* Exercise: Report the lines of the data below that contain the string "password".

*** Task data Section Begins ***

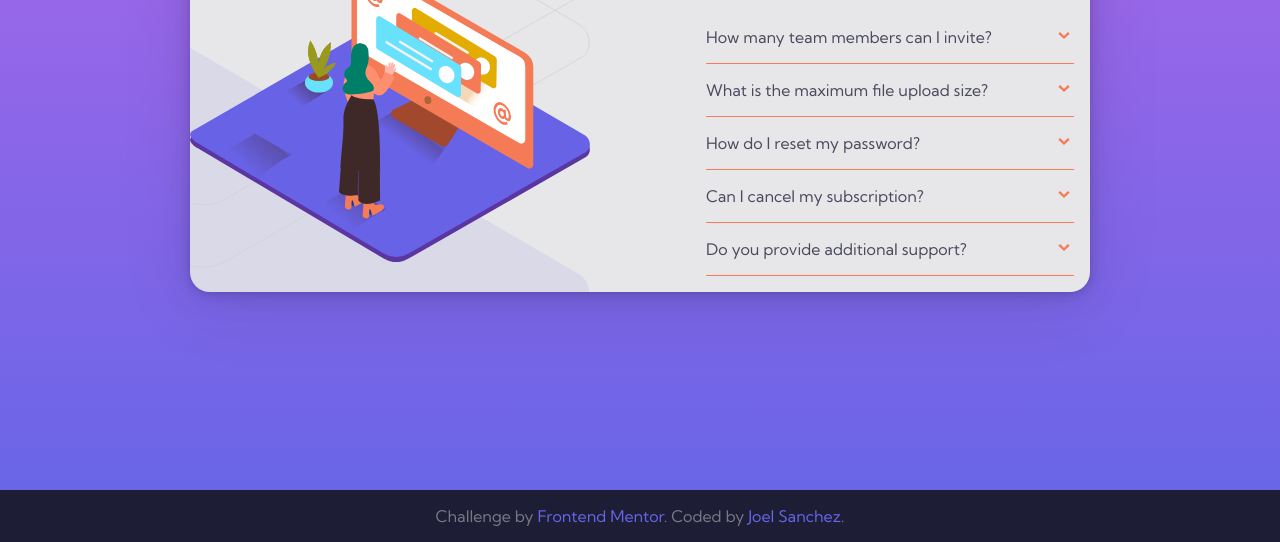
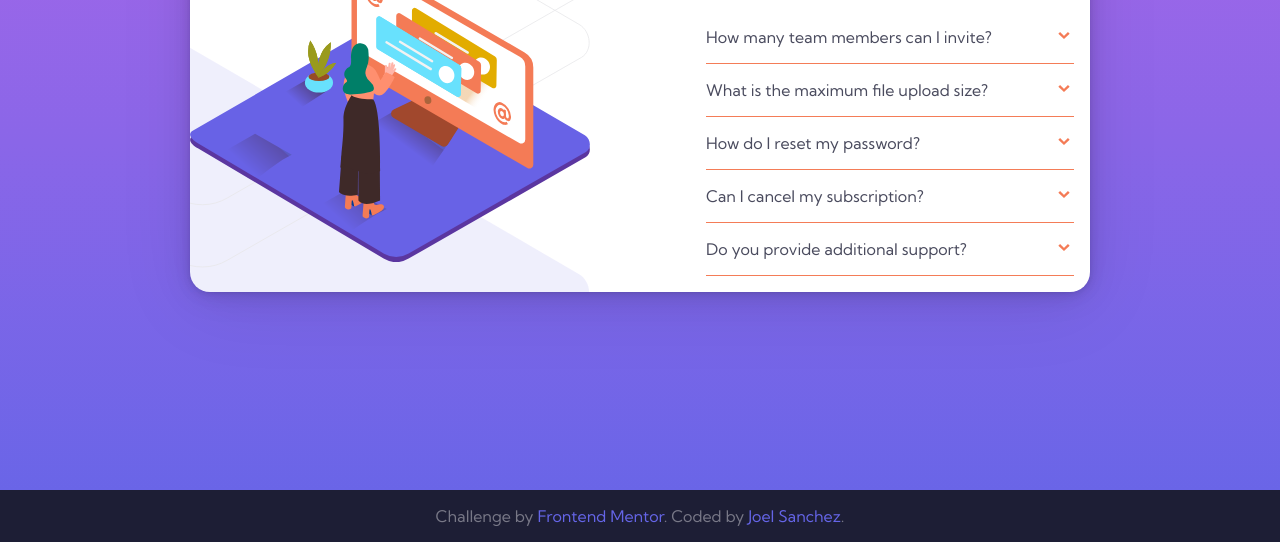
Before and after one commit to joel-development/frontendmentor---challenge-10, a plain HTML site: page docs/index.html in a window 1280 px wide. Shown: the part 258-800 px from the top of the page. Drawn offline with Linux system fonts and the light colour scheme.

Commit message:
errors fixed

```diff
--- a/docs/css/style.css
+++ b/docs/css/style.css
@@ -3,7 +3,7 @@
   --gradient-start-purple: #af67e9;
   --gradient-end-purple: #6565e7;
 
-  --card-background: hsl(240, 5%, 91%);
+  --card-background: #fff;
   --card-color-title: #1d1e35;
   --color-question-title: #4a4b5e;
   --color-question-title-active: #1d1e35;
@@ -98,15 +98,13 @@ p
   display: block;
   padding: 16px 0;
   color: var(--color-question-title);
-}
-.faq-question__title p
-{
+
   display: grid;
   grid-template-columns: 1fr 20px;
   user-select: none;
   cursor: pointer;
 }
-.faq-question[open] .faq-question__title p
+.faq-question[open] .faq-question__title
 {
   font-weight: 700;
   color: var(--color-question-title-active);
@@ -116,7 +114,7 @@ p
   padding: 16px 0;
   color: var(--color-question-text);
 }
-.faq-question__title p::after
+.faq-question__title::after
 {
   content: '';
   background-image: url(../assets/images/icon-arrow-down.svg);
@@ -125,7 +123,7 @@ p
   background-repeat: no-repeat;
   transition: transform .2s;
 }
-.faq-question[open] .faq-question__title p::after
+.faq-question[open] .faq-question__title::after
 {
   transform: rotate(180deg);
 }
--- a/docs/index.html
+++ b/docs/index.html
@@ -24,9 +24,7 @@
         </h1>
         <details class="faq-question">
           <summary class="faq-question__title">
-            <p>
-              How many team members can I invite?
-            </p>
+            How many team members can I invite?
           </summary>
           <p class="faq-question__text">
             You can invite up to 2 additional users on the Free plan. There is no limit on
@@ -36,9 +34,7 @@
         <hr class="faq-hr">
         <details class="faq-question">
           <summary class="faq-question__title">
-            <p>
-              What is the maximum file upload size?
-            </p>
+            What is the maximum file upload size?
           </summary>
           <p class="faq-question__text">
             What is the maximum file upload size? No more than 2GB. All files in your account must fit your allotted storage space.
@@ -47,9 +43,7 @@
         <hr class="faq-hr">
         <details class="faq-question">
           <summary class="faq-question__title">
-            <p>
-              How do I reset my password?
-            </p>
+            How do I reset my password?
           </summary>
           <p class="faq-question__text">
             Click “Forgot password” from the login page or “Change password” from your profile page. A reset link will be emailed to you.
@@ -58,9 +52,7 @@
         <hr class="faq-hr">
         <details class="faq-question">
           <summary class="faq-question__title">
-            <p>
-              Can I cancel my subscription?
-            </p>
+            Can I cancel my subscription?
           </summary>
           <p class="faq-question__text">
             Yes! Send us a message and we’ll process your request no questions asked.
@@ -69,9 +61,7 @@
         <hr class="faq-hr">
         <details class="faq-question">
           <summary class="faq-question__title">
-            <p>
-              Do you provide additional support?
-            </p>
+            Do you provide additional support?
           </summary>
           <p class="faq-question__text">
             Chat and email support is available 24/7. Phone lines are open during normal business hours.
```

*** Task data Section Ends ***

* Result of the exercise:
-              How do I reset my password?
+            How do I reset my password?
             Click “Forgot password” from the login page or “Change password” from your profile page. A reset link will be emailed to you.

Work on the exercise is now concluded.